** Opening Recorded information block **
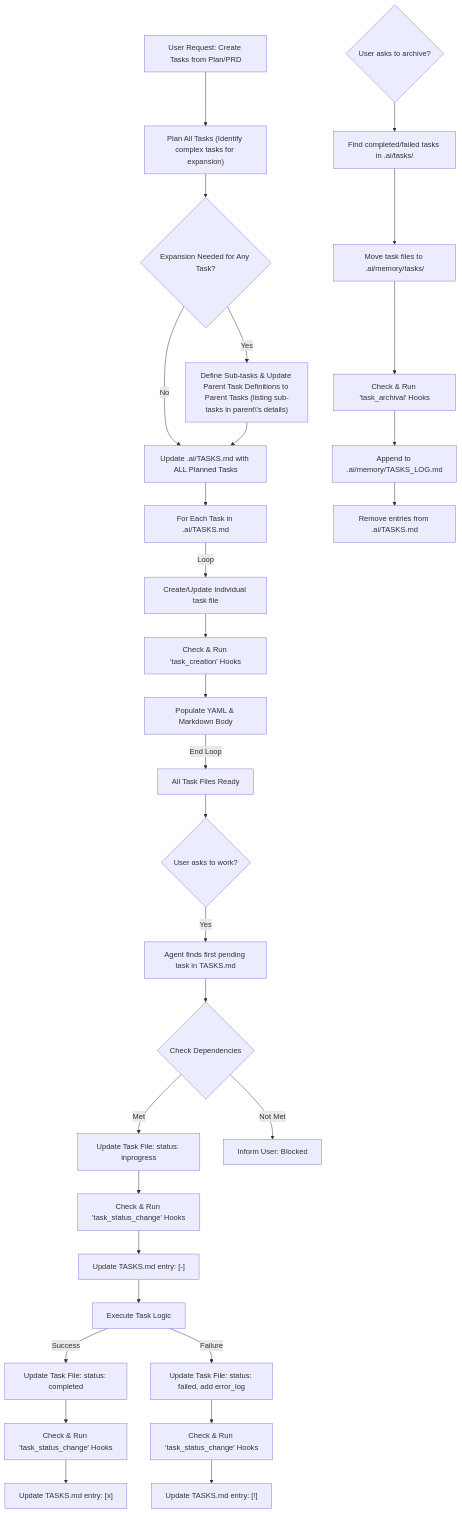
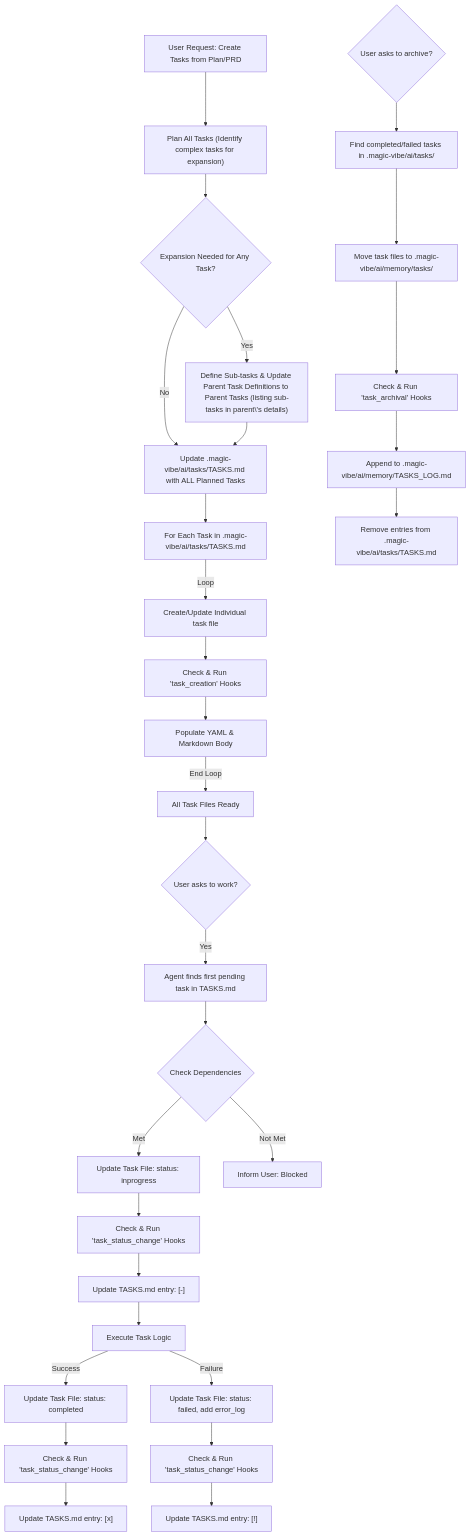
Before and after one commit to teratron/magic-vibe: the diagram in .magic-vibe/rules/workflow.md, drawn with Mermaid. The commit also changed other lines of this file and 17 other files, not shown here.

First line of the commit message:
refactor(core): rename Task Magic to Magic Vibe and update paths

````diff
--- a/.magic-vibe/rules/workflow.md
+++ b/.magic-vibe/rules/workflow.md
@@ -5,32 +5,32 @@
 ```mermaid
 graph TD
   A[User Request: Create Tasks from Plan/PRD] --> B["Plan All Tasks (Identify complex tasks for expansion)"];
   B --> B1{Expansion Needed for Any Task?};
   B1 -- Yes --> B2["Define Sub-tasks & Update Parent Task Definitions to Parent Tasks (listing sub-tasks in parent\'s details)"];
   B1 -- No --> C;
-  B2 --> C["Update .ai/TASKS.md with ALL Planned Tasks"];
-  C --> D["For Each Task in .ai/TASKS.md"];
+  B2 --> C["Update .magic-vibe/ai/tasks/TASKS.md with ALL Planned Tasks"];
+  C --> D["For Each Task in .magic-vibe/ai/tasks/TASKS.md"];
   D -- Loop --> E["Create/Update Individual task file"];
   E --> E_HOOK["Check & Run 'task_creation' Hooks"];
   E_HOOK --> F["Populate YAML & Markdown Body"];
   F -- End Loop --> G[All Task Files Ready];
   G --> H{User asks to work?};
   H -- Yes --> I["Agent finds first pending task in TASKS.md"];
   I --> J{Check Dependencies};
   J -- Met --> K["Update Task File: status: inprogress"];
   K --> K_HOOK["Check & Run 'task_status_change' Hooks"];
   K_HOOK --> L["Update TASKS.md entry: [-]"];
   L --> M[Execute Task Logic];
   M -- Success --> N["Update Task File: status: completed"];
   N --> N_HOOK["Check & Run 'task_status_change' Hooks"];
   N_HOOK --> O["Update TASKS.md entry: [x]"];
   M -- Failure --> P["Update Task File: status: failed, add error_log"];
   P --> P_HOOK["Check & Run 'task_status_change' Hooks"];
   P_HOOK --> Q["Update TASKS.md entry: [!]"];
   J -- Not Met --> R[Inform User: Blocked];
-  S{User asks to archive?} --> T["Find completed/failed tasks in .ai/tasks/"];
-  T --> U["Move task files to .ai/memory/tasks/"];
+  S{User asks to archive?} --> T["Find completed/failed tasks in .magic-vibe/ai/tasks/"];
+  T --> U["Move task files to .magic-vibe/ai/memory/tasks/"];
   U --> U_HOOK["Check & Run 'task_archival' Hooks"];
-  U_HOOK --> V["Append to .ai/memory/TASKS_LOG.md"];
-  V --> W["Remove entries from .ai/TASKS.md"];
+  U_HOOK --> V["Append to .magic-vibe/ai/memory/TASKS_LOG.md"];
+  V --> W["Remove entries from .magic-vibe/ai/tasks/TASKS.md"];
 ```
````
** Closing Recorded information block **
(Task requirements) Count the lines above with the string "Each"; report only that figure.

(Reply) 2